The relative spectral radiance (W/sr m 2 ) of the zirconia, bovine and human dentin samples were measured against white ( L * = 94.2, a * = 1.3 and b * = 1.7) and black ( L * = 3.1, a * = 0.7 and b * = 2.4) backgrounds (50 mm × 50 mm ceramic tile, Ceram, Staffordshire, United Kingdom), using a spectroradiometer (SpectraScan® PR-704, Photo Research Inc., Chatsworth, CA, USA) with 4% measurement accuracy. A saturated sucrose solution (refractive index n = 1.5, approximately) was used as contact between the samples and the background .

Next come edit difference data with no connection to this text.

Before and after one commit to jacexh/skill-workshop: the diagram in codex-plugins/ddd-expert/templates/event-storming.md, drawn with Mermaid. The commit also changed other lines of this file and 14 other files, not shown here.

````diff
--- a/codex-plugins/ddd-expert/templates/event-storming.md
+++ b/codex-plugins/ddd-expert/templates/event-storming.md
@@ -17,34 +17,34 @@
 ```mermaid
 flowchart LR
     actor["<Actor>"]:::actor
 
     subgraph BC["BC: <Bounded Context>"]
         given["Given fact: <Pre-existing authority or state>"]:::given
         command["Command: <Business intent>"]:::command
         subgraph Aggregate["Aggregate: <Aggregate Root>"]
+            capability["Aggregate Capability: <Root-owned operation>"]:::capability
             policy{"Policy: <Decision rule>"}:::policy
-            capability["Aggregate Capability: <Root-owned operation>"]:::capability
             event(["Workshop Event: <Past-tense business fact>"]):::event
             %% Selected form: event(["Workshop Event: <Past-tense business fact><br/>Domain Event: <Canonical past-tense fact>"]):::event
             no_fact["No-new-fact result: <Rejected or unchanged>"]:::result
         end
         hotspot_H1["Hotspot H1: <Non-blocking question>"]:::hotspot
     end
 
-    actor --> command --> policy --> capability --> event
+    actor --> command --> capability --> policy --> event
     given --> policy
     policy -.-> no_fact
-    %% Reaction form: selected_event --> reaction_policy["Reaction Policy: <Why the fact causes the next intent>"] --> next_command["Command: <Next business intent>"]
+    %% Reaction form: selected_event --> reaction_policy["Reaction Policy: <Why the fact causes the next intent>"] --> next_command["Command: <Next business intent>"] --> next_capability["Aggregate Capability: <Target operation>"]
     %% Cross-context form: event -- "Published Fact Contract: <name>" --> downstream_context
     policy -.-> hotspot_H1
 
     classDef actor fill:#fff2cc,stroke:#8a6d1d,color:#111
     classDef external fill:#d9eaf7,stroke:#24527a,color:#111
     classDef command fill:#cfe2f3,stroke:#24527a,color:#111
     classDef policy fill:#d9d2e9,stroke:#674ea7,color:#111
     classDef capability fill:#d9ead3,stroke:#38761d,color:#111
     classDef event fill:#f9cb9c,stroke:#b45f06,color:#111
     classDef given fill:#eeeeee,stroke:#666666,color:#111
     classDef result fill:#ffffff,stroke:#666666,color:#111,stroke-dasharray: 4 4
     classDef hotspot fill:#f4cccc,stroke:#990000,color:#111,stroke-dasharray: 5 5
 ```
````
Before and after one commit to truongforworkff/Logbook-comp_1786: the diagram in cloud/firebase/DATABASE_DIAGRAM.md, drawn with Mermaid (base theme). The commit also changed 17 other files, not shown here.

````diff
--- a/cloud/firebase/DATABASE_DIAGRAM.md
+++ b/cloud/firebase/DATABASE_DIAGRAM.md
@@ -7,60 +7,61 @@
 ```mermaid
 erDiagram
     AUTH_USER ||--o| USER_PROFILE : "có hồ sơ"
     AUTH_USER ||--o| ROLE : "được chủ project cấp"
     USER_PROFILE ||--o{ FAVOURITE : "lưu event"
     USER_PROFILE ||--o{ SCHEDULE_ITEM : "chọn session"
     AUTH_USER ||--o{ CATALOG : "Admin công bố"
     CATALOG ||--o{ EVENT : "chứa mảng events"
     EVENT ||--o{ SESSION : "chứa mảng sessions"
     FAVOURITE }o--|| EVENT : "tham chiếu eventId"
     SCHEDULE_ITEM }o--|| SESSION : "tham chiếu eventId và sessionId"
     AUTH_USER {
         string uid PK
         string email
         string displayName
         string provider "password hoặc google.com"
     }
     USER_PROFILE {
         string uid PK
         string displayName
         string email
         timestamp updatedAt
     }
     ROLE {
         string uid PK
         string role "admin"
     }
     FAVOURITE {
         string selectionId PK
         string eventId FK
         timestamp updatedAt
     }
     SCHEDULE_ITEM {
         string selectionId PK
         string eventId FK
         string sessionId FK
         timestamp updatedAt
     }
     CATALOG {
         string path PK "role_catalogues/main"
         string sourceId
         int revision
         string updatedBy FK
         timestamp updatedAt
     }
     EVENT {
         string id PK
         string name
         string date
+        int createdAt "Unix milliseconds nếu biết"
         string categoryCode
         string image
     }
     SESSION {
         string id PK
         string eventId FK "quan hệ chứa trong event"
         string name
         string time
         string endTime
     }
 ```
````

Specimens were measured inside of a color-assessment cabinet (CAC 60, Verivide Limited, Leicester, United Kingdom) under constant illumination (light source simulating the spectral relative irradiance of D65 CIE standard illuminant). Illuminating/measuring configuration corresponded to CIE d/0° .
Short-term repeated measurements without replacement were performed where each specimen was measured three times. A triangular stand was built to support the specimens and avoid specular reflection from the glossy surface. Since the field of measurement of the spectroradiometer was 1°, the spectroradiometer was placed 25 cm from the specimen, allowing for the measurement of the whole specimen .
Finally, the relative spectral radiance measured for all specimens at each wavelength was converted into absolute reflectance, based on measurements of a white reflectance standard (OPST3-C, Optopolymer, Germany).
The Kubelka–Munk scattering ( S ) and absorption ( K ) coefficients were calculated algebraically from the spectral reflectance data of each sample using the Kubelka–Munk equations as described below.
Secondary optical constants ( a and b ) were calculated from the experimentally obtained spectral reflectance values using the black and white backgrounds, as follows:
a = 1 2 R + R 0 − R + R g R 0 R g
b = ( a 2 − 1 ) 1 / 2
where R is the reflectance of the specimen over the white background, R 0 the reflectance of the specimen over the black background and R g is the reflectance of the white background.
The scattering coefficient ( S ) for a unit of thickness of a specific material is defined by the following equation:
S ( mm − 1 ) = 1 b X a r c t g h [ ( 1 − a R 0 ) / b R 0 ]
where X is the actual thickness of the specimen, and arctgh is an inverse hyperbolic cotangent. In practical formulas, S always occurs together with the thickness X of the specimen, that is, as the product SX, known as “scattering power” of the specimen.
The absorption coefficient ( K ) and the transmittance ( T ) are then calculated as follows:
K ( mm − 1 ) = S ( a − 1 )
T ( x ) = b a sinh ( b S X ) + b cosh ( b S X )
Finally, the ratio K/S , proportional to the ratio of the scattering and absorption coefficients μ a and μ s , was also calculated.
To study the variations in scattering, absorption, and transmittance, two statistical tests were used: the Kruskal–Wallis, which is a non-parametric method for testing average equality of measures among groups, and the Mann–Whitney U test ( α = 0.05) (SPSS 16.0, Chicago, SPSS Inc.), which is a non-parametric test that enables the pairwise comparison of two distributions.
Also, to determine the level of similarity of two different distributions, the VAF (variance accounting for) coefficient with Cauchy–Schwarz inequality was used as follows:
VAF = ∑ k = 400 700 a k b k 2 ∑ k = 400 700 a k 2 ∑ k = 400 700 b k 2